United States Attorney General Jeff Sessions issued a memo rescinding the Cole Memorandum and other federal pot protections dating back to 2009 on January 4. Colorado’s elected officials — from Governor John Hickenlooper to Mayor Michael Hancock to the entire congressional delegation — were quick to condemn the move and vow to fight any attempt to prosecute law-abiding businesses in this state. But in the meantime, how does the Sessions memo affect you?
Colorado Governor John Hickenlooper and his staff visited the future St. Francis Center refuge in Capitol Hill earlier this week, highlighting the state’s effort to help fight homelessness with cannabis tax revenue. The state donated $250,000 to close funding gaps to complete the construction of the center at 1400 Washington Street, but that’s just a parcel of the pot tax dollars that the Colorado Department of Local Affairs is using to help the state’s homeless.
Colorado’s cannabis industry has been holding its collective breath ever since President Donald Trump nominated Jeff Sessions for attorney general. And since he was sworn in, Sessions, a proponent of the war on drugs, hasn’t been shy about saying that marijuana should remain illegal federally.
In a proactive move, on April 3 the governors of four states with recreational cannabis businesses up and running at the time — Alaska, Colorado, Oregon and Washington — sent a letter to Sessions and Treasury Secretary Steve Mnuchin, urging that federal officials “engage with us before embarking on any changes to regulatory and enforcement systems.”
Colorado Governor John Hickenlooper can’t seem to give a national interview without legal cannabis grenades being hurled at him. As a result, he’s become a seasoned veteran on the topic.
During a Facebook Live interview with Politico’s Playbook Exchange in Denver on August 1, Hickenlooper talked about his efforts to connect with Denver suburbs and rural Colorado, health-care coverage, his brief brushes with President Donald Trump and, inevitability, pot.

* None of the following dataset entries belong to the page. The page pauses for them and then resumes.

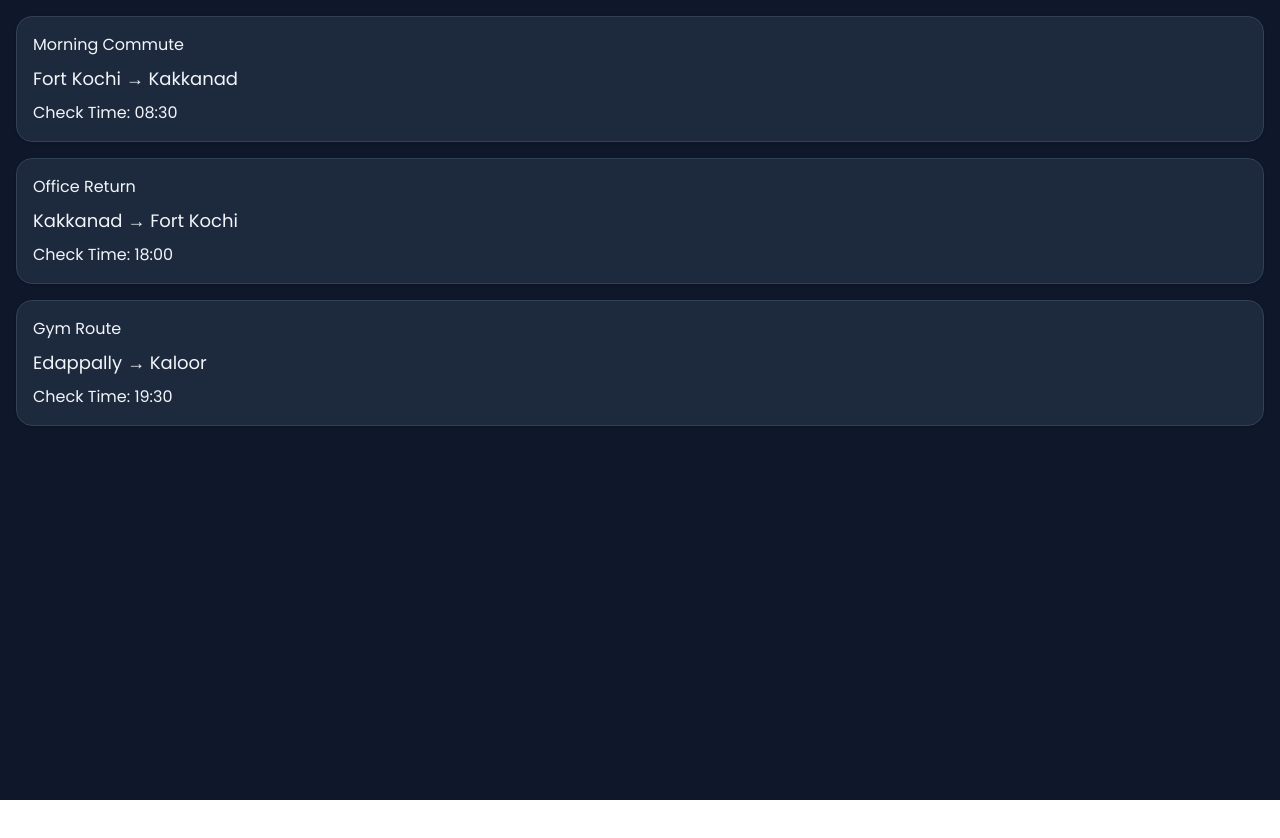
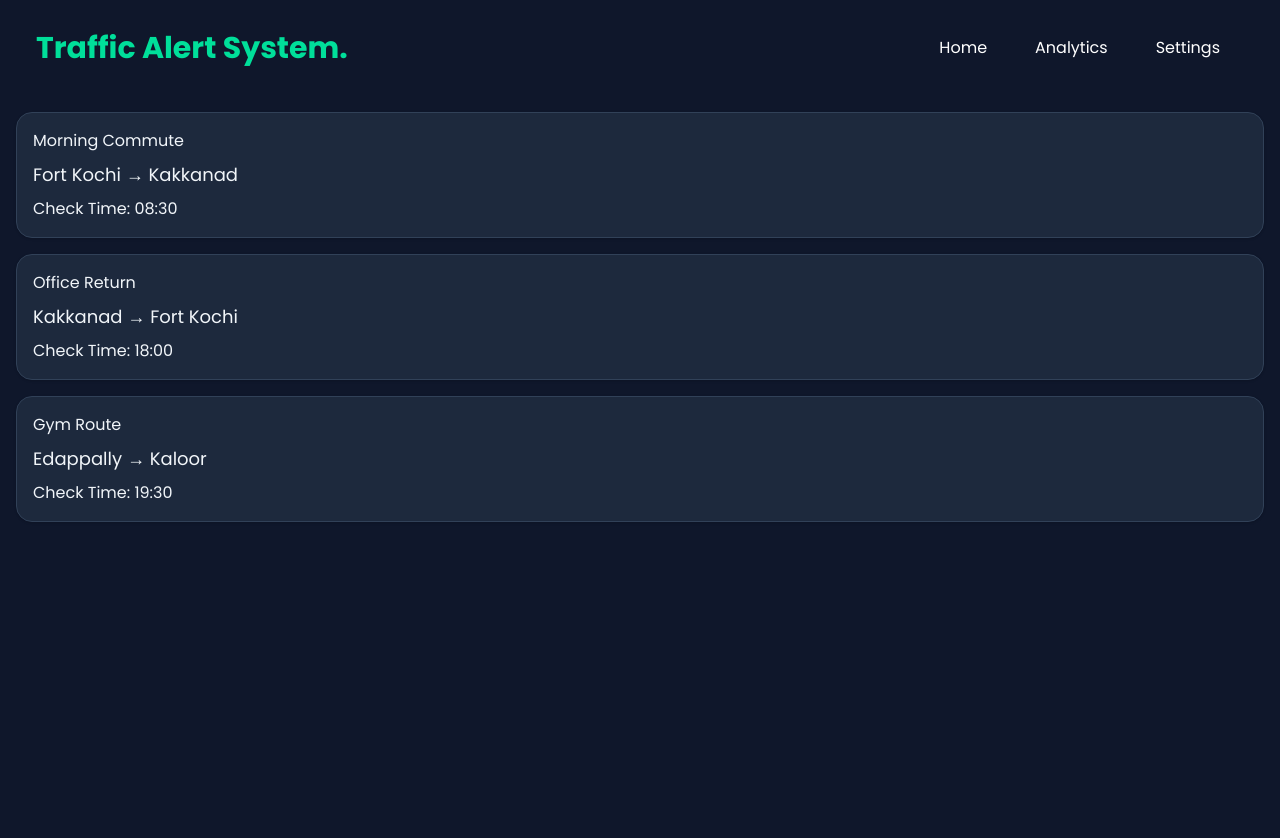
Before and after one commit to alexgantony/traffic_sms_notifier, a React app in the folder frontend/: page / in a window 1280 px wide. Shown: the top 838 px of the page. Before the commit the page ends 800 px from the top, so only its background shows below. Built offline with nearby package versions, Linux system fonts and the light colour scheme; the HTML template or start-up script is replaced by a standard one.

Commit message:
feat: implement responsive navbar with navigation links and mobile hamburger menu

```diff
--- a/frontend/package.json
+++ b/frontend/package.json
@@ -11,6 +11,7 @@
   },
   "dependencies": {
     "@tailwindcss/vite": "^4.2.2",
+    "lucide-react": "^1.7.0",
     "react": "^19.2.4",
     "react-dom": "^19.2.4",
     "tailwindcss": "^4.2.2"
--- a/frontend/src/App.jsx
+++ b/frontend/src/App.jsx
@@ -1,7 +1,17 @@
+import Navbar from './components/Navbar';
 import Home from './pages/Home';
 
 const App = () => {
-  return <Home />;
+  return (
+    <>
+      <div className='min-h-screen bg-slate-900'>
+        <Navbar />
+        <div>
+          <Home />
+        </div>
+      </div>
+    </>
+  );
 };
 
-export default Home;
+export default App;
--- /dev/null
+++ b/frontend/src/components/Navbar.jsx
@@ -0,0 +1,71 @@
+import { Menu, X } from 'lucide-react';
+import { useState } from 'react';
+
+const Navbar = () => {
+  const [nav, setNav] = useState(false);
+
+  const handleNav = () => setNav(!nav);
+
+  const navItems = [
+    { id: 1, text: 'Home' },
+    { id: 2, text: 'Analytics' },
+    { id: 3, text: 'Settings' },
+  ];
+
+  return (
+    <div className='bg-slate-900 flex justify-between items-center h-24 max-w-310 mx-auto px-4 text-white'>
+      {/* Logo */}
+      <h1 className='text-3xl font-bold text-[#00df9a]'>
+        Traffic Alert System.
+      </h1>
+
+      {/* Desktop Nav */}
+      <ul className='hidden md:flex'>
+        {navItems.map((item) => (
+          <li
+            key={item.id}
+            className='p-4 hover:bg-[#00df9a] rounded-xl m-2 cursor-pointer duration-300 hover:text-black'
+          >
+            {item.text}
+          </li>
+        ))}
+      </ul>
+
+      {/* Hamburger icon — mobile only */}
+      <div onClick={handleNav} className='block md:hidden cursor-pointer'>
+        {nav ? <X size={28} /> : <Menu size={28} />}
+      </div>
+
+      {/* Mobile Side Drawer */}
+      <div
+        className={`fixed top-0 left-0 h-full w-[60%] bg-slate-800 z-50 transform transition-transform duration-300 ease-in-out
+          ${nav ? 'translate-x-0' : '-translate-x-full'}`}
+      >
+        <h1 className='text-2xl font-bold text-[#00df9a] p-6 border-b border-slate-700'>
+          Traffic Alert.
+        </h1>
+        <ul className='p-4'>
+          {navItems.map((item) => (
+            <li
+              key={item.id}
+              onClick={handleNav}
+              className='p-4 border-b border-slate-700 hover:bg-[#00df9a] hover:text-black rounded-xl cursor-pointer duration-300'
+            >
+              {item.text}
+            </li>
+          ))}
+        </ul>
+      </div>
+
+      {/* Backdrop overlay */}
+      {nav && (
+        <div
+          onClick={handleNav}
+          className='fixed inset-0 bg-black/50 z-40 md:hidden'
+        />
+      )}
+    </div>
+  );
+};
+
+export default Navbar;
--- a/frontend/src/pages/Home.jsx
+++ b/frontend/src/pages/Home.jsx
@@ -24,7 +24,7 @@ const routes = [
 
 const RouteCard = ({ routeName, origin, destination, checkTime }) => {
   return (
-    <div className='bg-slate-800 p-4 rounded-2xl space-y-1 border border-slate-700 space-y-2 shadow-sm'>
+    <div className='bg-slate-800 p-4 rounded-2xl border border-slate-700 space-y-2 shadow-sm'>
       <h2>{`${routeName}`}</h2>
       <h2 className='text-lg font-medium'>
         {origin} → {destination}
```
Also changed, not shown: 1 other file (tests, documents, lock files or other folders).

Mason Tvert, a key figure in the passage of Amendment 64, the 2012 measure that legalized limited recreational marijuana sales, and the Denver pot-legalization regulation that preceded it, is leaving his post as communications director for the national Marijuana Policy Project in favor of a similar position at VS Strategies, a Denver-based consulting firm that’s become a national powerhouse.